◆ **Task to complete**:
Copy out the data exactly, leaving the pictures behind.

◆ **Image comparison data**:
┄┄┄┄┄┄┄┄┄┄┄┄┄┄┄┄┄┄┄┄
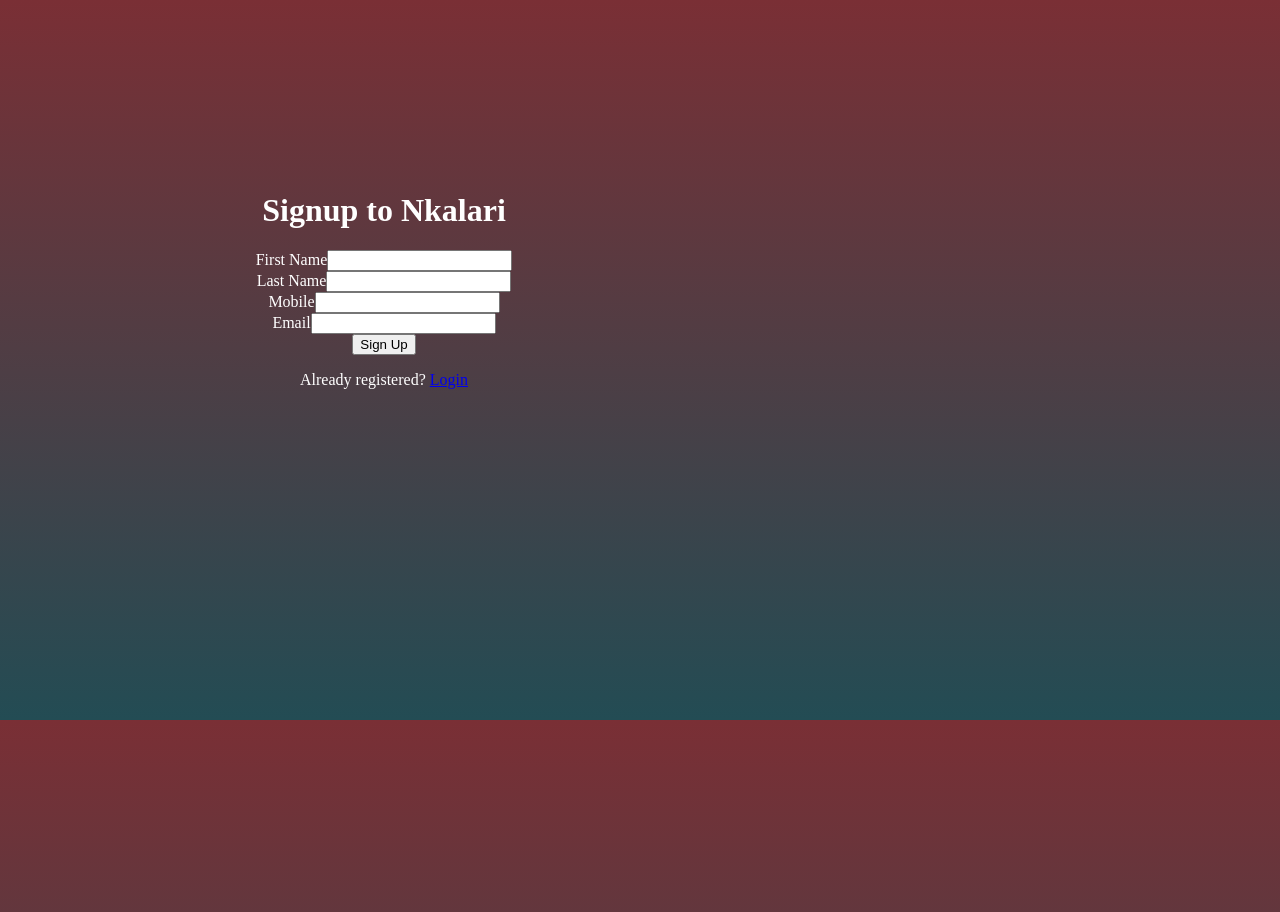
Repository: jagan607/N-Kalari
Page: /
An editor plug-in stored every save of this project. The page is shown before and after the next save, followed by the edit.
The browser window is 1280 px wide. The pictures show the whole page.
The project was rebuilt for these pictures with package versions that can differ from the ones it lists, and the page was loaded fresh each time. Also part of the build but not shown: src/App.css, src/components/wallet/index.css, src/services/user.service.js, src/actions/user.action.js, src/components/wallet/Wallet.js, src/helpers/firebase.js, src/components/Login/Login.js. Imported but missing from the stored project, and not drawn on this page: src/constants/user.constants, src/reducers/rootReducer.

Above is the page before, as saved 2022-01-08 21:36:07.

After the next save:
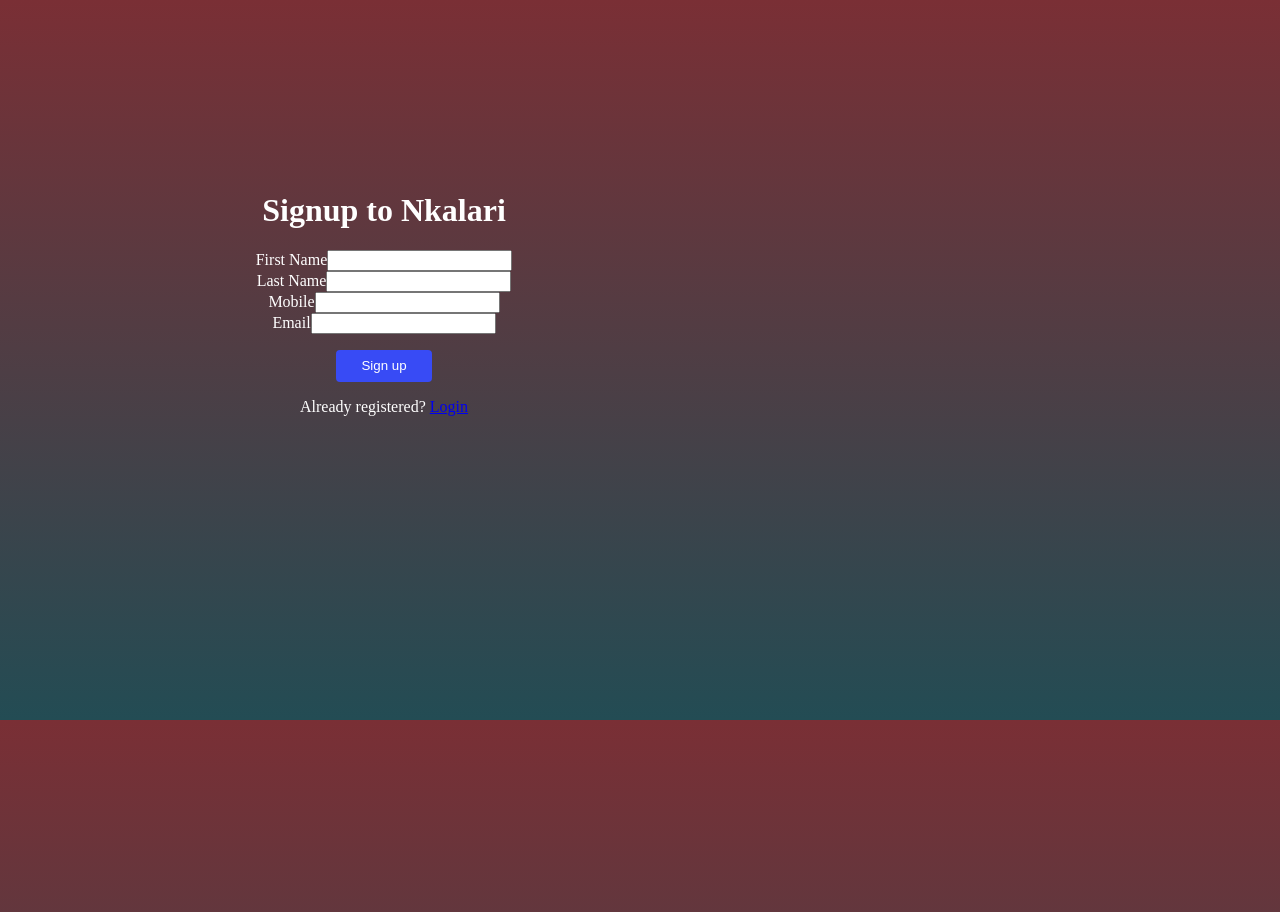
Saved 65 s later.
--- a/src/components/signup/Signup.js
+++ b/src/components/signup/Signup.js
@@ -63,9 +63,7 @@
 
 
 
-              <button type="submit" className="btn btn-light">
-                Sign Up
-              </button>
+              <button type="submit" className="btn-signin">Sign up</button>
               <p className="forgot-password text-right">
                 Already registered? <a href="/login">Login</a>
               </p>
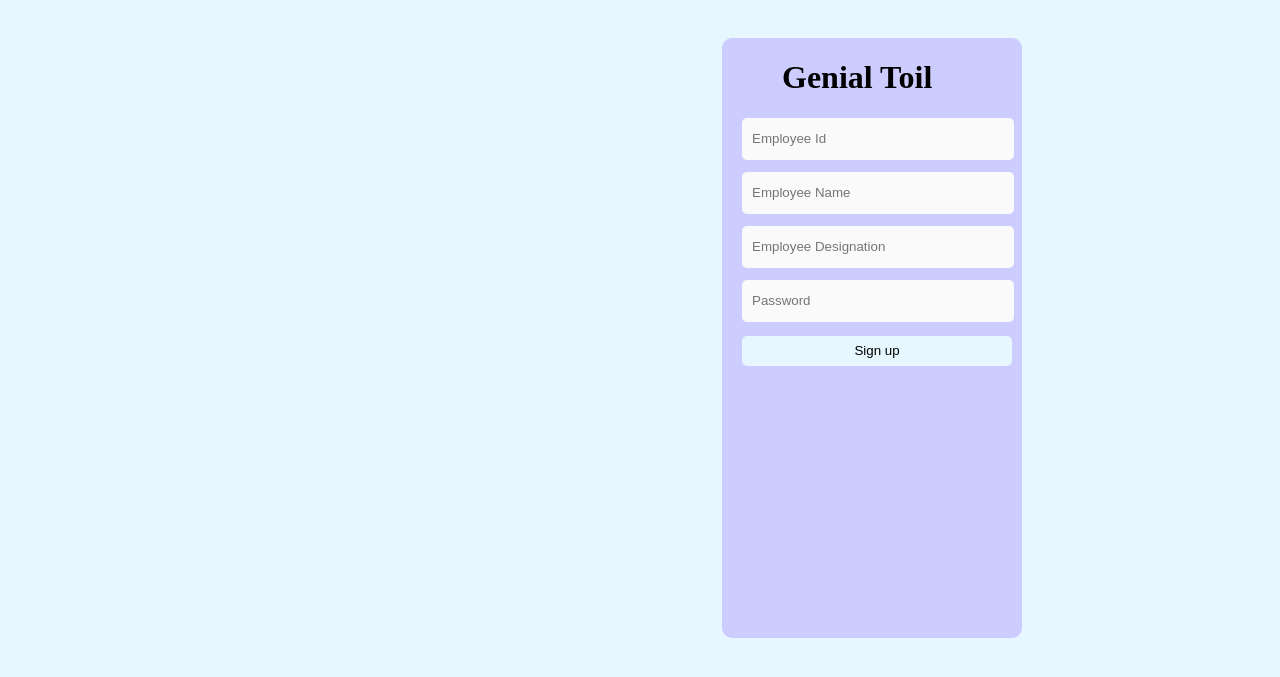
Repository: robin9533/Basic-Programs-App.
Page: GW-Genial Work Proj/GT_GenialToil/WebContent/EmployeeSignup.html
An editor plug-in stored every save of this project. The page is shown before and after the next save, followed by the edit.
The browser window is 1280 px wide. The pictures show the whole page.

Above is the page before, as saved 2019-05-10 10:05:28.

### GW-Genial Work Proj/GT_GenialToil/WebContent/EmployeeSignup.html
<!DOCTYPE html>
<html>
<head>
<meta charset="ISO-8859-1">
<title>Employee Registration Form</title>
<link rel="Stylesheet" type="text/css" href="EmployeeSignup.css">
</head>
<body>

	<div class="registrationblock">
		<h1>
			Genial Toil
			</h1>
				<Form action="EmployeeSignupServlet">

					<input type="text" name="empId" placeholder="Employee Id">
					<input type="text" name="empName" placeholder="Employee Name">
					<input type="text" name="empDes" placeholder="Employee Designation">
					<input type="password" name="empPass" placeholder="Password">
					<button type="button">Sign up</button>

				</Form>
	</div>

</body>
</html>

### GW-Genial Work Proj/GT_GenialToil/WebContent/EmployeeSignup.css
@charset "ISO-8859-1";

body{
	background-color: #e6f7ff;
}
.registrationblock {
	height:600px;
	width: 300px;
	float:right;
	margin-top: 30px;
	margin-right: 250px;
	border-radius:10px;
	border:0px solid black;
	background-color: #ccccff;

}
.registrationblock input{
	width: 260px;
	height:40px;
	margin-bottom:12px;
	margin-left:20px;
	background: #fafafa;
	border: none;
	border:0px solid gray;
	border-radius: 5px;
	padding-left: 10px;
}
.registrationblock button{
	width:270px;
	height:30px;
	margin-left:20px;
	margin-top:2px;
	text-align: center;
	cursor: pointer;
	background:#e6f7ff;
	border-radius:5px;
	border: 0px solid #3897F0;
	}
.registrationblock h1{
	margin-left: 60px;
	cursor: default;
	}

After the next save:
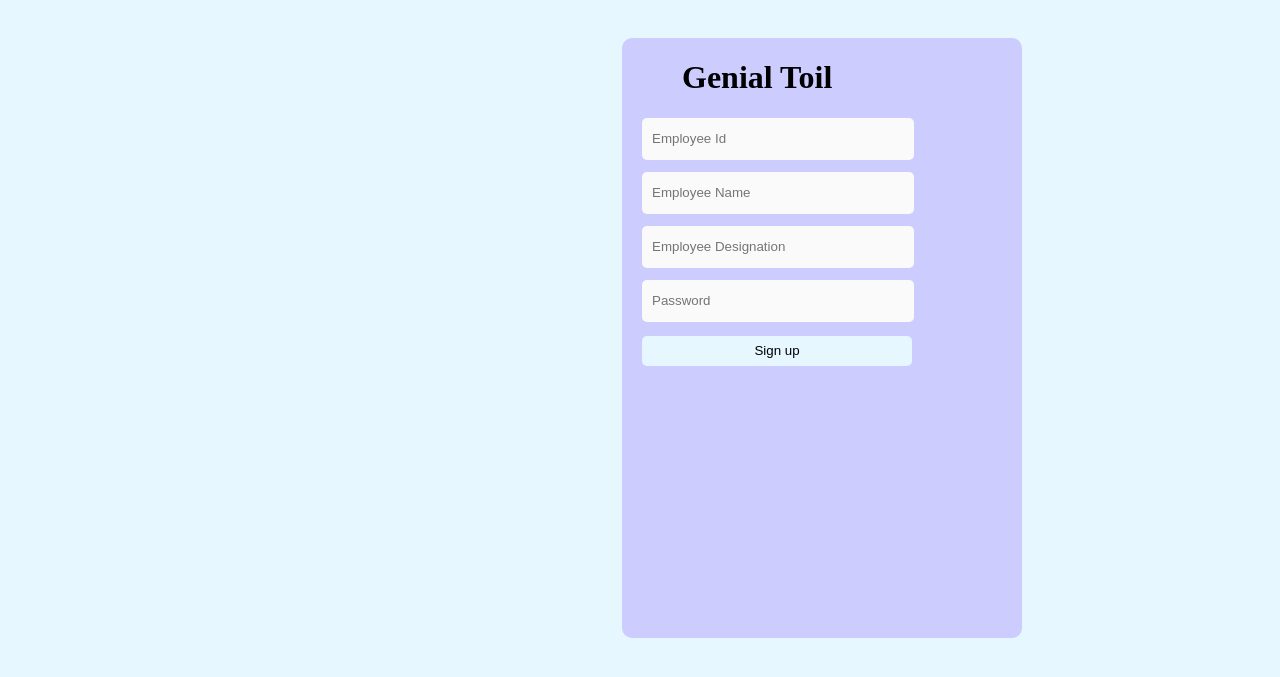
Saved 4 s later.
--- a/GW-Genial Work Proj/GT_GenialToil/WebContent/EmployeeSignup.css
+++ b/GW-Genial Work Proj/GT_GenialToil/WebContent/EmployeeSignup.css
@@ -5,7 +5,7 @@ body{
 }
 .registrationblock {
 	height:600px;
-	width: 300px;
+	width: 400px;
 	float:right;
 	margin-top: 30px;
 	margin-right: 250px;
┄┄┄┄┄┄┄┄┄┄┄┄┄┄┄┄┄┄┄┄
◆ **Answer to this problem**:
Repository: jagan607/N-Kalari
Page: /
An editor plug-in stored every save of this project. The page is shown before and after the next save, followed by the edit.
The browser window is 1280 px wide. The pictures show the whole page.
The project was rebuilt for these pictures with package versions that can differ from the ones it lists, and the page was loaded fresh each time. Also part of the build but not shown: src/App.css, src/components/wallet/index.css, src/services/user.service.js, src/actions/user.action.js, src/components/wallet/Wallet.js, src/helpers/firebase.js, src/components/Login/Login.js. Imported but missing from the stored project, and not drawn on this page: src/constants/user.constants, src/reducers/rootReducer.

Above is the page before, as saved 2022-01-08 21:36:07.

After the next save:
Saved 65 s later.
--- a/src/components/signup/Signup.js
+++ b/src/components/signup/Signup.js
@@ -63,9 +63,7 @@
 
 
 
-              <button type="submit" className="btn btn-light">
-                Sign Up
-              </button>
+              <button type="submit" className="btn-signin">Sign up</button>
               <p className="forgot-password text-right">
                 Already registered? <a href="/login">Login</a>
               </p>
Repository: robin9533/Basic-Programs-App.
Page: GW-Genial Work Proj/GT_GenialToil/WebContent/EmployeeSignup.html
An editor plug-in stored every save of this project. The page is shown before and after the next save, followed by the edit.
The browser window is 1280 px wide. The pictures show the whole page.

Above is the page before, as saved 2019-05-10 10:05:28.

### GW-Genial Work Proj/GT_GenialToil/WebContent/EmployeeSignup.html
<!DOCTYPE html>
<html>
<head>
<meta charset="ISO-8859-1">
<title>Employee Registration Form</title>
<link rel="Stylesheet" type="text/css" href="EmployeeSignup.css">
</head>
<body>

	<div class="registrationblock">
		<h1>
			Genial Toil
			</h1>
				<Form action="EmployeeSignupServlet">

					<input type="text" name="empId" placeholder="Employee Id">
					<input type="text" name="empName" placeholder="Employee Name">
					<input type="text" name="empDes" placeholder="Employee Designation">
					<input type="password" name="empPass" placeholder="Password">
					<button type="button">Sign up</button>

				</Form>
	</div>

</body>
</html>

### GW-Genial Work Proj/GT_GenialToil/WebContent/EmployeeSignup.css
@charset "ISO-8859-1";

body{
	background-color: #e6f7ff;
}
.registrationblock {
	height:600px;
	width: 300px;
	float:right;
	margin-top: 30px;
	margin-right: 250px;
	border-radius:10px;
	border:0px solid black;
	background-color: #ccccff;

}
.registrationblock input{
	width: 260px;
	height:40px;
	margin-bottom:12px;
	margin-left:20px;
	background: #fafafa;
	border: none;
	border:0px solid gray;
	border-radius: 5px;
	padding-left: 10px;
}
.registrationblock button{
	width:270px;
	height:30px;
	margin-left:20px;
	margin-top:2px;
	text-align: center;
	cursor: pointer;
	background:#e6f7ff;
	border-radius:5px;
	border: 0px solid #3897F0;
	}
.registrationblock h1{
	margin-left: 60px;
	cursor: default;
	}

After the next save:
Saved 4 s later.
--- a/GW-Genial Work Proj/GT_GenialToil/WebContent/EmployeeSignup.css
+++ b/GW-Genial Work Proj/GT_GenialToil/WebContent/EmployeeSignup.css
@@ -5,7 +5,7 @@ body{
 }
 .registrationblock {
 	height:600px;
-	width: 300px;
+	width: 400px;
 	float:right;
 	margin-top: 30px;
 	margin-right: 250px;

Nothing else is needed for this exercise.